But despite receiving very positive and extensive media coverage Smava so far failed to achieve mass appeal. While Smava says it has over 13000 registered users, Wiseclerk figures show approximately 250 active lenders and 180 active borrowers.


In the 6 month Smava handled a loan volume of 500000 Euro (approx 0.7 million US$), rather tiny compared to the loan volumes Prosper and Zopa handle. One move to foster growth was that Smava opened to lower credit grades in the beginning of August. While this led to a rise of loan listings (see chart below), fewer of the new loan listings were funded. But still over 50% of loan listings do get funded. It is to early to judge how the low credit rate loans will impact the default ratio.


Possibly the main reason for Smava’s slow growth is the effficiency of German banking. German banks have automated the consumer loan process and small consumer credits have interest rates (APR) of as low as 4 to 5% (for best credit grade). At Smava the interest rates at which loans are funding have risen compared to launch date, voiding the argument that Smava offers better rates then a bank for many cases.


Smava is still faring well in the absence of serious peer to peer lending competion. With Dutch Boober troubled by regulation worries, the long announced plans of Boober to expand into Germany have yet to happen. Smava avoided regulatory problems in the first place because it partnered with a bank, which fulfils all regulation requirements.

Like Prosper Smava has yet to define the benefit of groups, which exist but have no plausible way of influencing/reducing the default risk.

James Alexander, Zopa co-founder, on peer to peer lending

Intruders TV did a long interview with James Alexander of covering the development of Zopa, regulation, market approach, lender and borrower advantages, the competition and other topics. The video starts of with polling passers-by on the street whether they heard of Zopa and would use peer-to-peer lending themselves.

P.S.: Noticed the bulletpoint on the whiteboard "Sell loan on phone".


Zopa demand figures

Lenders at Zopa do not (yet) select an individual borrower but rather select a market and a rate at which they want to lend their money.
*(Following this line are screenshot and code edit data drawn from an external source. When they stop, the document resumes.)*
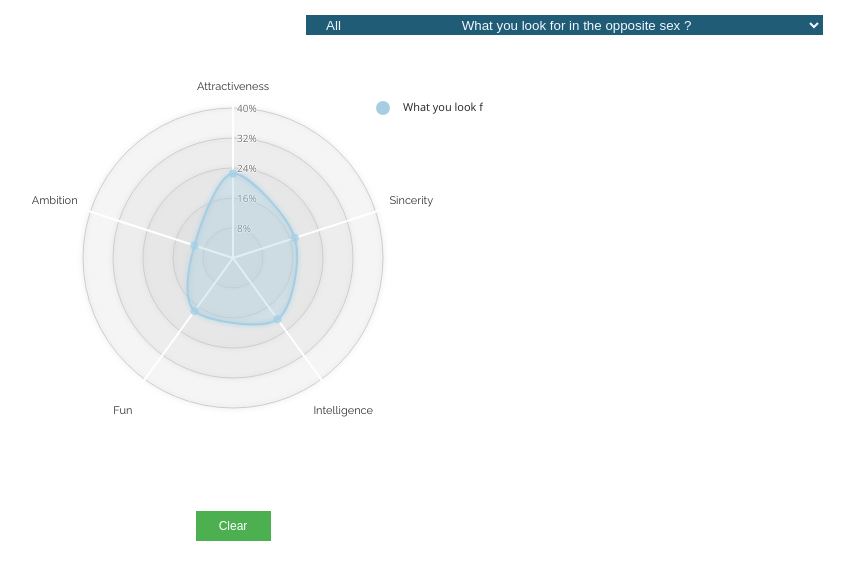
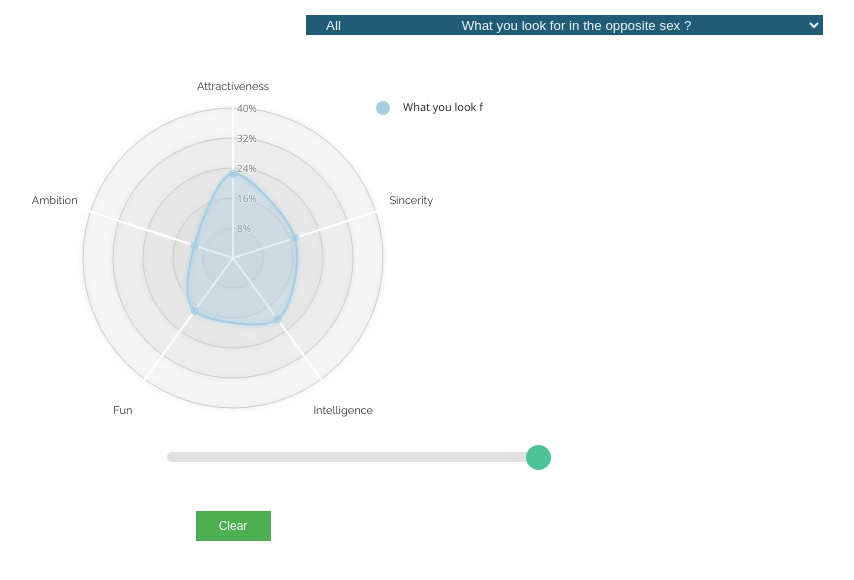
Before and after one commit to simondelarue/DataVisualization, a plain HTML site: page webapp/index.html in a window 1280 px wide. Shown: the whole page, without its empty margins (407-1261 px from the left). Drawn offline with nearby package versions, Linux system fonts and the light colour scheme.

Commit message:
Added slider selector

```diff
--- a/webapp/css/style.css
+++ b/webapp/css/style.css
@@ -17,7 +17,7 @@ body {
     fill: #333333;
 }
 
-
+/* -------- DROPDOWN MENUS --------- */
 #genderDropdownButton {
     width: 70;
     height: 20px;
@@ -44,6 +44,7 @@ body {
     color: aliceblue;
 }
 
+/* -------- CLEAR BUTTON --------- */
 button {
     width: 75px;
     height: 30px;
@@ -60,3 +61,39 @@ button {
 .clearButton:active{
     background:#63dd67;
 }
+
+/* -------- SLIDER --------- */
+/* Style of slider from https://www.w3schools.com/howto/howto_js_rangeslider.asp */
+
+.slider {
+    -webkit-appearance: none;
+    width: 30%;
+    height: 10px;
+    border-radius: 5px;
+    background: #d3d3d3;
+    outline: none;
+    opacity: 0.7;
+    -webkit-transition: .2s;
+    transition: opacity .2s;
+    position: absolute;
+    top: 450px;
+    right: 320px;
+  }
+
+  .slider::-webkit-slider-thumb {
+    -webkit-appearance: none;
+    appearance: none;
+    width: 25px;
+    height: 25px;
+    border-radius: 50%;
+    background: #04AA6D;
+    cursor: pointer;
+  }
+
+  .slider::-moz-range-thumb {
+    width: 25px;
+    height: 25px;
+    border-radius: 50%;
+    background: #04AA6D;
+    cursor: pointer;
+  }
--- a/webapp/index.html
+++ b/webapp/index.html
@@ -21,6 +21,9 @@
 				<select id="genderDropdownButton"></select>
 				<select id="questionDropdownButton"></select>
 			</div>
+			<div class="slidecontainer">
+				<input type="range" min="1" max="3" value="3" class="slider" id="myRange">
+			</div>
         </div>
 
 		<script src="js/radarChart.js"></script>
```
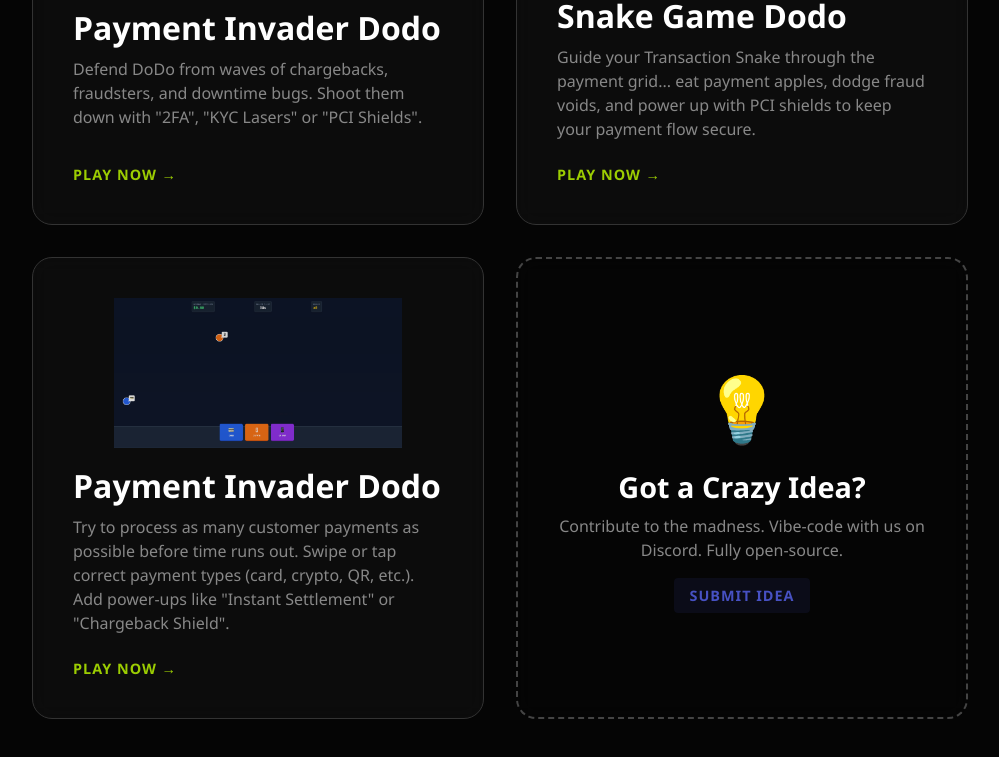
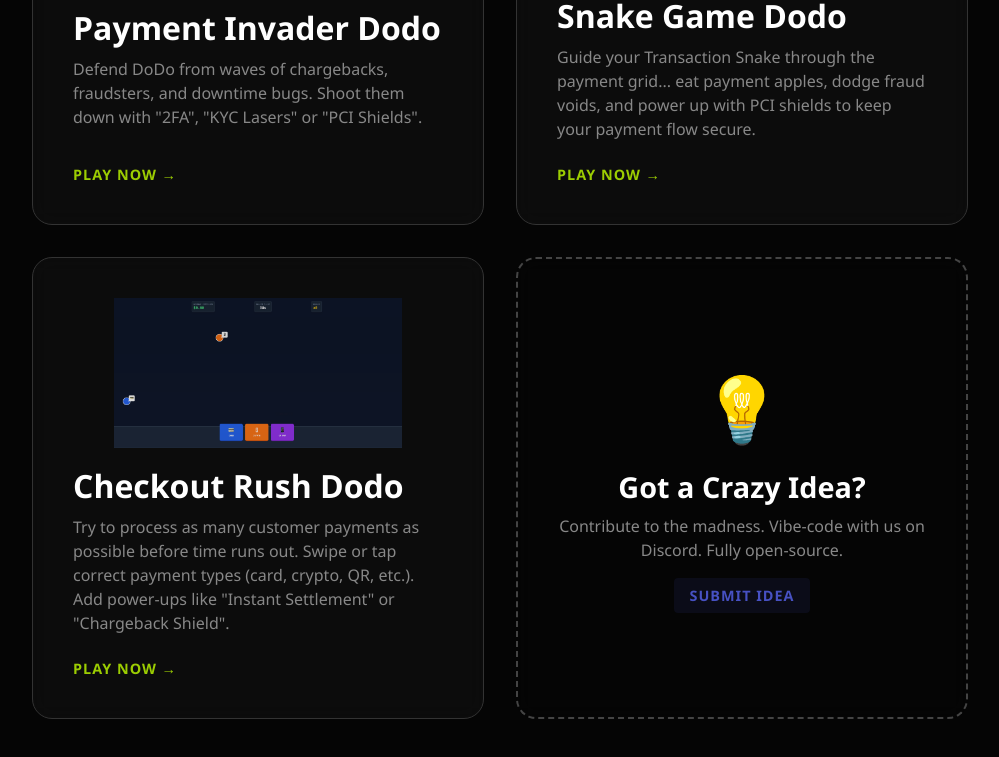
Before and after one commit to dodopayments/dodo-games, a website: page index.html in a window 1280 px wide. Shown: the part 1100-1857 px from the top of the page, without its empty margins (140-1139 px from the left). Drawn offline with Linux system fonts and the light colour scheme.

Commit message:
minor title fix for newly added game

```diff
--- a/index.html
+++ b/index.html
@@ -536,7 +536,7 @@
                 <span class="tag-last-played" data-game="checkout-rush-dodo">RESUME?</span>
                 <img src="assets/images/checkout-rush-dodo.png" alt="Checkout Rush Dodo" class="game-card-image">
                 <div>
-                    <h2>Payment Invader Dodo</h2>
+                    <h2>Checkout Rush Dodo</h2>
                     <p>Try to process as many customer payments as possible before time runs out. Swipe or tap correct payment types (card, crypto, QR, etc.). Add power-ups like "Instant Settlement" or "Chargeback Shield".</p>
                 </div>
                 <span class="play-btn">Play Now &rarr;</span>
```
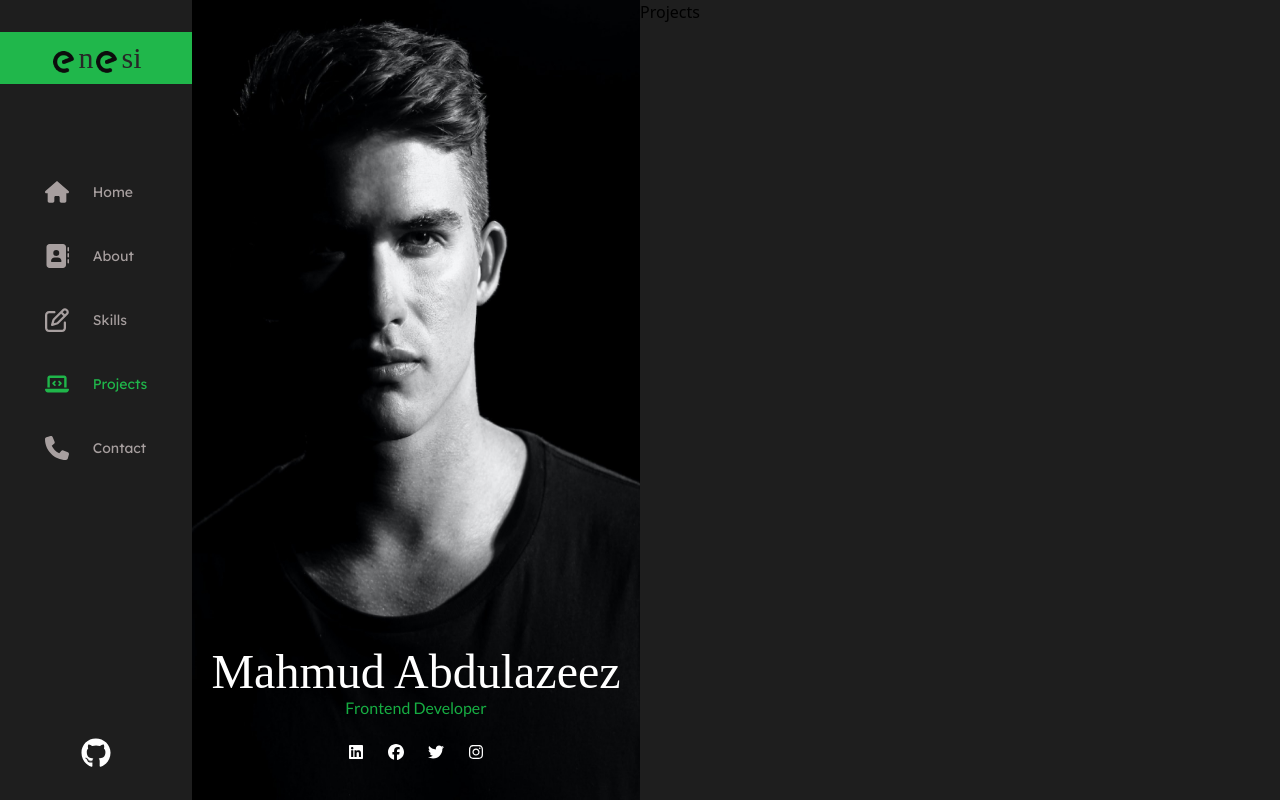
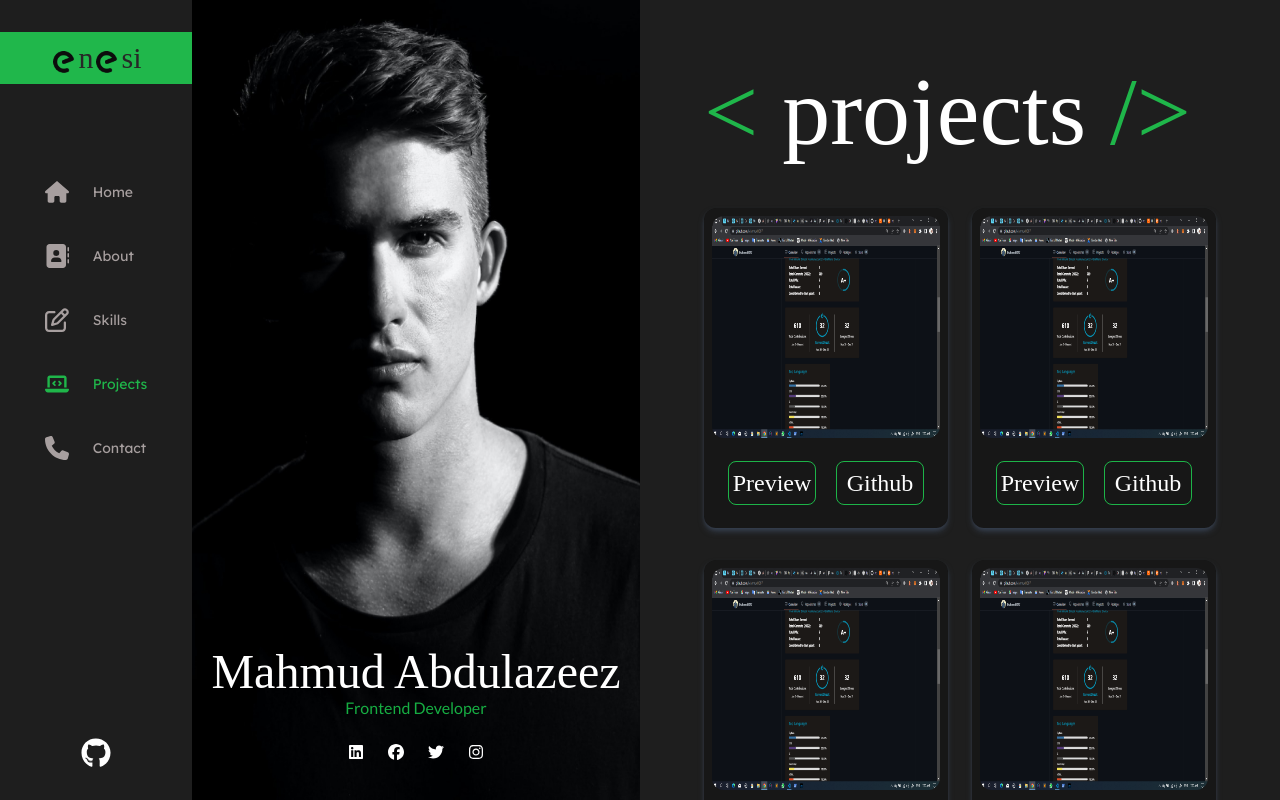
Before and after one commit to Mahmud1087/my-portfolio, a React (Vite) app: page /projects in a window 1280 px wide. Built offline with nearby package versions, Linux system fonts and the light colour scheme; a web font is replaced by a local one.

Commit message:
added the projects section and edited other components

```diff
--- a/src/components/Heading.jsx
+++ b/src/components/Heading.jsx
@@ -1,4 +1,10 @@
 const Heading = ({ title }) => {
-  return <h1 className='text-white font-jolly text-8xl'>{title}</h1>;
+  return (
+    <h1 className='text-white font-jolly text-8xl'>
+      <span className='code'>{`< `}</span>
+      {title}
+      <span className='code'>{` />`}</span>
+    </h1>
+  );
 };
 export default Heading;
--- a/src/data.jsx
+++ b/src/data.jsx
@@ -1,3 +1,5 @@
+import projectImage from './assets/projectImage.png';
+
 import {
   FaAddressBook,
   FaHouse,
@@ -80,3 +82,48 @@ export const skills = [
   //   skill: 'HTML',
   // },
 ];
+
+export const projects = [
+  {
+    id: 1,
+    image: projectImage,
+    link: '',
+    githubLink: '',
+    desc: 'This is just another project built with reactJs',
+  },
+  {
+    id: 2,
+    image: projectImage,
+    link: '',
+    githubLink: '',
+    desc: 'This is just another project built with reactJs',
+  },
+  {
+    id: 3,
+    image: projectImage,
+    link: '',
+    githubLink: '',
+    desc: 'This is just another project built with reactJs',
+  },
+  {
+    id: 4,
+    image: projectImage,
+    link: '',
+    githubLink: '',
+    desc: 'This is just another project built with reactJs',
+  },
+  {
+    id: 5,
+    image: projectImage,
+    link: '',
+    githubLink: '',
+    desc: 'This is just another project built with reactJs',
+  },
+  {
+    id: 6,
+    image: projectImage,
+    link: '',
+    githubLink: '',
+    desc: 'This is just another project built with reactJs',
+  },
+];
--- a/src/pages/About.jsx
+++ b/src/pages/About.jsx
@@ -4,7 +4,7 @@ import Button from '../components/Button';
 
 const About = () => {
   return (
-    <div className='w-[50%] h-screen bg-[#1e1e1e] flex flex-col gap-8 px-20 py-16'>
+    <div className='w-[50%] h-screen bg-[#1e1e1e] flex flex-col gap-8 p-16'>
       <Heading title='about me' />
       <p className='text-[#A79F9F] font-lato leading-8'>
         Jelly sweet roll jelly beans biscuit pie macaroon chocolate donut.
--- a/src/pages/Projects.jsx
+++ b/src/pages/Projects.jsx
@@ -1,4 +1,49 @@
+import Heading from '../components/Heading';
+import { projects } from '../data';
+
 const Projects = () => {
-  return <div className='w-[50%] bg-[#1e1e1e]'>Projects</div>;
+  return (
+    <div className='w-[50%] h-screen bg-[#1e1e1e] p-16 overflow-scroll'>
+      <Heading title='projects' />
+      <div className='w-full grid grid-cols-2 gap-x-6 gap-y-8 mt-12'>
+        {projects.map((project) => {
+          const { id, link, image, githubLink, desc } = project;
+          return (
+            <section
+              key={id}
+              className='w-full h-80 bg-[#0000003d] rounded-xl p-2 flex flex-col gap-2 shadow-md shadow-gray-700'
+            >
+              <div className='h-[75%] w-full rounded-xl relative'>
+                <img
+                  src={image}
+                  alt={`Project Image ${id}`}
+                  className='h-full w-full rounded-[inherit]'
+                />
+                <div className='absolute left-0 top-0 w-full h-full bg-[#00000083] opacity-0 hover:opacity-100 transition ease-in-out delay-150 rounded-[inherit] flex items-center justify-center text-white font-lexend px-5 text-center text-lg'>
+                  {desc}
+                </div>
+              </div>
+              <article className='h-[25%] px-4 flex items-center gap-5'>
+                <a
+                  href={link}
+                  target='_blank'
+                  className='w-full bg-transparent border border-[#21ff60ad] text-white font-jolly text-2xl rounded-lg text-center py-[0.3rem] hover:scale-[1.06] hover:bg-[#21ff60ad] transition-all ease-in-out '
+                >
+                  Preview
+                </a>
+                <a
+                  href={githubLink}
+                  target='_blank'
+                  className='w-full bg-transparent border border-[#21ff60ad] text-white font-jolly text-2xl rounded-lg text-center py-[0.3rem] hover:scale-[1.06] hover:bg-[#21ff60ad] transition-all ease-in-out '
+                >
+                  Github
+                </a>
+              </article>
+            </section>
+          );
+        })}
+      </div>
+    </div>
+  );
 };
 export default Projects;
--- a/src/pages/Skills.jsx
+++ b/src/pages/Skills.jsx
@@ -4,7 +4,7 @@ import { skills } from '../data';
 
 const Skills = () => {
   return (
-    <div className='de w-[50%] h-screen bg-[#1e1e1e] px-20 py-16 overflow-scroll'>
+    <div className='de w-[50%] h-screen bg-[#1e1e1e] p-16 overflow-scroll'>
       <Heading title='skills' />
       <section className='h-full w-full grid grid-cols-3 gap-5 mt-8'>
         {skills.map((item) => {
@@ -12,7 +12,7 @@ const Skills = () => {
           return (
             <div
               key={id}
-              className='rounded-xl flex items-center justify-center shadow-sm shadow-gray-600 hover:scale-[1.1] transition-all ease-in-out'
+              className='rounded-xl bg-[#0000003d] flex items-center justify-center shadow-sm shadow-gray-600 hover:scale-[1.1] transition-all ease-in-out'
             >
               <ProgressBar bg={bg} skill={skill} />
             </div>
```
Also changed, not shown: src/assets/projectImage.png (added).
This is matched to borrower demand and if a match is found, money is lend out.

There is a 3rd party site tracking the development of the Zopa demand volume and charting it (daily, weekly, monthly, yearly). Recently the amount requested has gone down in most markets.



Recent peer-to-peer lending developments in the Netherlands

Dutch Boober this week resumed full operations overcoming an imposed stop on lending. Lenders however now are facing even more restrictions. After a maximum amount of 39000 Euro was introduced for lenders earlier, a new rule now allows lenders to close no more than 100 loans. Since the minimum bid is only 5 Euro in the worst case that could mean, that a lender has to stop after lending out 500 Euro (100×5). Apparently this development means that the top lenders, responsible for 30% of Boober's total loan volume, are banned from lending more money. While lenders critizise this new development as overregulated forced by dutch regulator AFM, there is not much they can do about it. Theoretically each individual lender could apply for a license, but in practise license fees over 1000 Euro prohibit this move.


After a failed launch in May p2p lending service now wants to lauch with a new concept. Borrowers can seek short term loans of 1 to 3 month duration for amounts between 50 and 500 Euro. Apparently these parameters have been selected to avoid falling under the regulation of the AFM. It remains to be seen if Frooble can thrive with this business model.